▸ What is expected:
Lines from the listing below that contain the string "README" are to be reported.

▸ Source data:
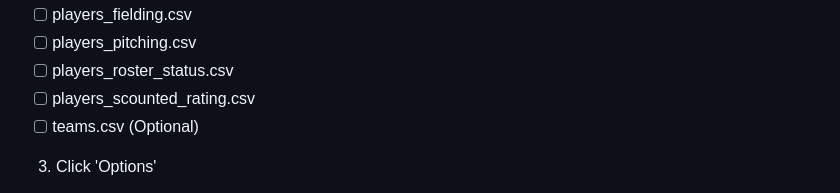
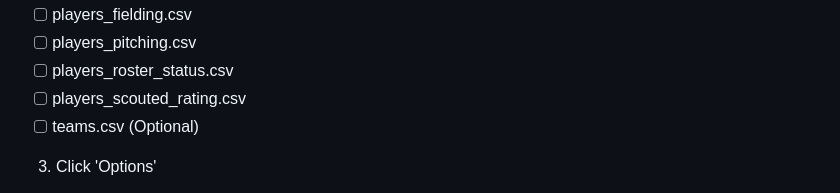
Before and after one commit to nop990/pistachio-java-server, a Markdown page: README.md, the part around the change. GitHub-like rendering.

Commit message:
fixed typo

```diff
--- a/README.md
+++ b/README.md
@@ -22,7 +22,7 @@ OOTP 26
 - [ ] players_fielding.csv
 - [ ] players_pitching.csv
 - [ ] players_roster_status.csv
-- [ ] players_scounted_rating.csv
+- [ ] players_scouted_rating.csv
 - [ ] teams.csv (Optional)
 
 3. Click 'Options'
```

---

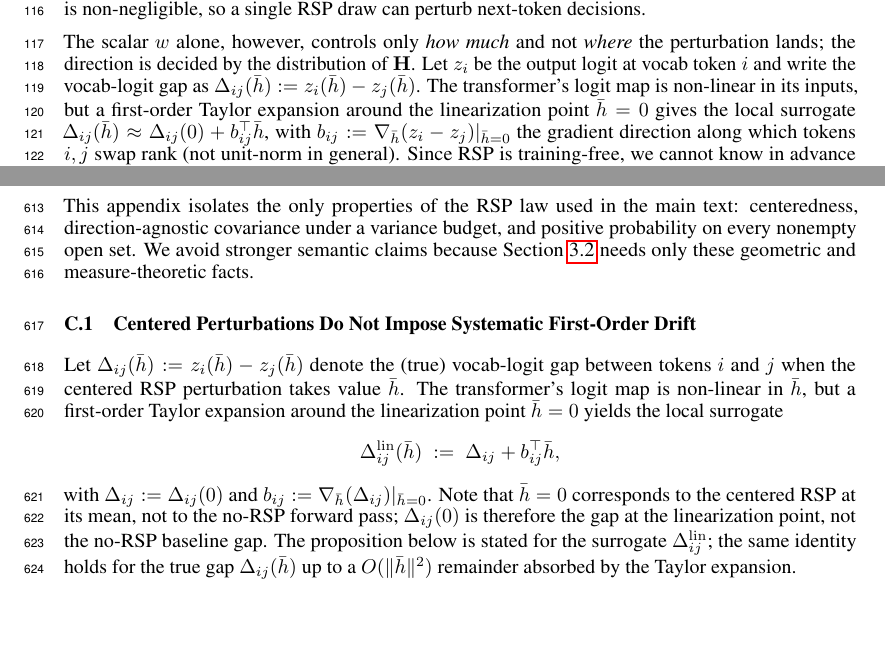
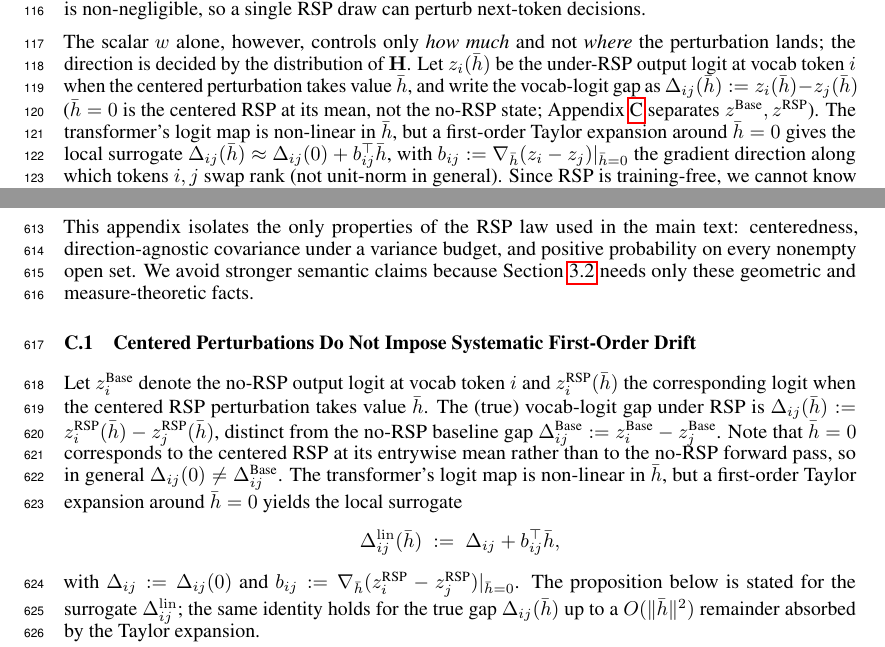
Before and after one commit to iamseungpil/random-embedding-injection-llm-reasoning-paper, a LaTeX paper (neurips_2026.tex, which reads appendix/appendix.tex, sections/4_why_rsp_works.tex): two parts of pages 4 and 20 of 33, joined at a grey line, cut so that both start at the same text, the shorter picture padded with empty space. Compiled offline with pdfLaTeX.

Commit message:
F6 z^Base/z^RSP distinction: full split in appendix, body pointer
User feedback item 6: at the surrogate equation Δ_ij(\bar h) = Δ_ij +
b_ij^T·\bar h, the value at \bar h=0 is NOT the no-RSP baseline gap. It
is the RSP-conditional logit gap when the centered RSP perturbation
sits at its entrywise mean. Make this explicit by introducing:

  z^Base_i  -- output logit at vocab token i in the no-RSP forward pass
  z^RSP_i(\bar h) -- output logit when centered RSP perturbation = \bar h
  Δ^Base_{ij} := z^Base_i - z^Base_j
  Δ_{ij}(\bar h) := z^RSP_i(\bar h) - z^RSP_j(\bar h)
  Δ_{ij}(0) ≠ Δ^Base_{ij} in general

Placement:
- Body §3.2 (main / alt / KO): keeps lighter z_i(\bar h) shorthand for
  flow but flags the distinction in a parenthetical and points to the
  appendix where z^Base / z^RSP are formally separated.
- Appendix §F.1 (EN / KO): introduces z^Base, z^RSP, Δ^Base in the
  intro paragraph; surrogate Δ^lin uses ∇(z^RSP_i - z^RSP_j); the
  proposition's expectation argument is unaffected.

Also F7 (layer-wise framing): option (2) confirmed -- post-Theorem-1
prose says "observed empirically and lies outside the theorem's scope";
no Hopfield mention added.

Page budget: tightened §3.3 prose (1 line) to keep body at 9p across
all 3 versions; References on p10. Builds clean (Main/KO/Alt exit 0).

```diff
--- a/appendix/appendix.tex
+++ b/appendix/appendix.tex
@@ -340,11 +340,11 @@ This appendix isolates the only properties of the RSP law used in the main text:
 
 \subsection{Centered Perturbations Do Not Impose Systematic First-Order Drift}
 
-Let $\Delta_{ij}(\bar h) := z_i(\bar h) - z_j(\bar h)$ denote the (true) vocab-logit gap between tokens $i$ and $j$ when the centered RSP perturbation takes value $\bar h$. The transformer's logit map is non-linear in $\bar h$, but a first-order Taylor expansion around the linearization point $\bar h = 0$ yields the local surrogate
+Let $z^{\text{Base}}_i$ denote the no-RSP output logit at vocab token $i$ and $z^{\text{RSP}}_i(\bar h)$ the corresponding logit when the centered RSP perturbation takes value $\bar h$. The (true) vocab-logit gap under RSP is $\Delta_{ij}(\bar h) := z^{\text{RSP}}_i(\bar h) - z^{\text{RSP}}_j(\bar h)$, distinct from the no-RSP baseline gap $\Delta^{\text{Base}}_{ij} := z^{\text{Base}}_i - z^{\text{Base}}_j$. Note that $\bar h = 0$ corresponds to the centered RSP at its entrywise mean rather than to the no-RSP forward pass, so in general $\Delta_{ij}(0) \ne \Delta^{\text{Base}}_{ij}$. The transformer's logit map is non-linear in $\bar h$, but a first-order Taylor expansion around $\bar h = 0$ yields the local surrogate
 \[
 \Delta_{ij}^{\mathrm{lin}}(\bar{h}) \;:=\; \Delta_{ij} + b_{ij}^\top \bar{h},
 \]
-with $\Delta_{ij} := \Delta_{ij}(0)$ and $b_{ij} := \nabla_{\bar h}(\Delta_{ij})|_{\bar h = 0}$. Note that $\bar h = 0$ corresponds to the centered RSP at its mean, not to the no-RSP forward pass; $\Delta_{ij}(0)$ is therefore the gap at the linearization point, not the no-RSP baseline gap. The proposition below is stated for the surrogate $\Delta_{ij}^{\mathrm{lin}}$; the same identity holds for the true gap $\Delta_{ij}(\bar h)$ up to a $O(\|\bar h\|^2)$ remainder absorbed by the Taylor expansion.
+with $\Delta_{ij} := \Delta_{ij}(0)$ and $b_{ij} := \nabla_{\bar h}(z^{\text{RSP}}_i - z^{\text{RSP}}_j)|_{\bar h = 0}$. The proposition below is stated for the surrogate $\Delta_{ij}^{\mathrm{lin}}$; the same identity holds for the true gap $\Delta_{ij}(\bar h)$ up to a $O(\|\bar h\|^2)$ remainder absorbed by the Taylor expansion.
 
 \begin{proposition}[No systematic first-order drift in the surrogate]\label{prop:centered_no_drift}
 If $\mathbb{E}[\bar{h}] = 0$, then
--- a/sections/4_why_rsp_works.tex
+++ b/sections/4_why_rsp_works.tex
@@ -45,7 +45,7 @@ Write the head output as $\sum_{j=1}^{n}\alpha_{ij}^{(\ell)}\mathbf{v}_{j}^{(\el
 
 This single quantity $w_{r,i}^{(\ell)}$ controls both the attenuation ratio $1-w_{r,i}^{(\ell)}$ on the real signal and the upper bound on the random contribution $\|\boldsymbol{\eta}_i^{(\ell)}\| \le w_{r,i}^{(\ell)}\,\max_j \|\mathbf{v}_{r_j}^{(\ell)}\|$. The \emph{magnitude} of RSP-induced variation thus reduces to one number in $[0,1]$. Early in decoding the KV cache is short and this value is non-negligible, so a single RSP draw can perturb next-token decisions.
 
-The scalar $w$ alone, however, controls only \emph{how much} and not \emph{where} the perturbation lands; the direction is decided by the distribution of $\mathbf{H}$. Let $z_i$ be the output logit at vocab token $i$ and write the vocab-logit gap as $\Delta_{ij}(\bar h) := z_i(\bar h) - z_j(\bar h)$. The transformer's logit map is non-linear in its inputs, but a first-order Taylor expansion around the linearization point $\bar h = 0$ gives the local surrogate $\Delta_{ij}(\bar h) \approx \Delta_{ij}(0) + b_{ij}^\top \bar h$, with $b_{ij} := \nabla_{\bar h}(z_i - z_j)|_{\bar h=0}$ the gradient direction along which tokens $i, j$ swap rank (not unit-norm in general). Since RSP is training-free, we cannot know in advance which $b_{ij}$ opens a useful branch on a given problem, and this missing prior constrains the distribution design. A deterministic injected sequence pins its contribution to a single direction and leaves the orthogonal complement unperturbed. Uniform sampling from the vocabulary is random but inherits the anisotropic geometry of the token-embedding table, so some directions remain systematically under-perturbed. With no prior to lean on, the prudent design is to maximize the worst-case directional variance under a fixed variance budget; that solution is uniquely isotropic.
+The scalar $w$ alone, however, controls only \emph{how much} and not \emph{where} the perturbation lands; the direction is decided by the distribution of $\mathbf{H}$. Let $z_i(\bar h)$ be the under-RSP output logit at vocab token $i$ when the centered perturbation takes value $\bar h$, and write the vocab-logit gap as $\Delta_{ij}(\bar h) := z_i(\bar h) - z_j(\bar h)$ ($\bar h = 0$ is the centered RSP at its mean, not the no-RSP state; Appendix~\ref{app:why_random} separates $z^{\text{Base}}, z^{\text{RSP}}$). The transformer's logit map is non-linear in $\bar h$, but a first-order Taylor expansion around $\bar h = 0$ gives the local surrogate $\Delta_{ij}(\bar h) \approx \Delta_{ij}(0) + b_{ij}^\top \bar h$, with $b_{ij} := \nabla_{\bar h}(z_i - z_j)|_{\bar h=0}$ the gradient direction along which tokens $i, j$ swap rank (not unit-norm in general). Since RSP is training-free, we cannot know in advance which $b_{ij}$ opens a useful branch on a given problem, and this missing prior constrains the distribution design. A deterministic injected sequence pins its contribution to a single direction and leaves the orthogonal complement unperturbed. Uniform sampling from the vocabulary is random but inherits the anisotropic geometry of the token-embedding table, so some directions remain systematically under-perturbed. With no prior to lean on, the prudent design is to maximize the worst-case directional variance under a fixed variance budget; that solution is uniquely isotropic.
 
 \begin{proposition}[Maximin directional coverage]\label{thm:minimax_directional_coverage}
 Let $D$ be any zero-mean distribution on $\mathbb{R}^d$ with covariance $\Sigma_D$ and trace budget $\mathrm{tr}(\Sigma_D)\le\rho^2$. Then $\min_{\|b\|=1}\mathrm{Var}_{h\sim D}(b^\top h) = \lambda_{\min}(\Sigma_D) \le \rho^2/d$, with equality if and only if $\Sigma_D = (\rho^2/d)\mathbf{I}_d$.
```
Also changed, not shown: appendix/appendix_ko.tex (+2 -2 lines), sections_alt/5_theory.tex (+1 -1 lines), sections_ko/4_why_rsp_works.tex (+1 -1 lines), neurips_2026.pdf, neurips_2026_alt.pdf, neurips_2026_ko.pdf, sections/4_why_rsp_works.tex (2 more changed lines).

▸ Answer space:
Before and after one commit to nop990/pistachio-java-server, a Markdown page: README.md, the part around the change. GitHub-like rendering.
--- a/README.md
+++ b/README.md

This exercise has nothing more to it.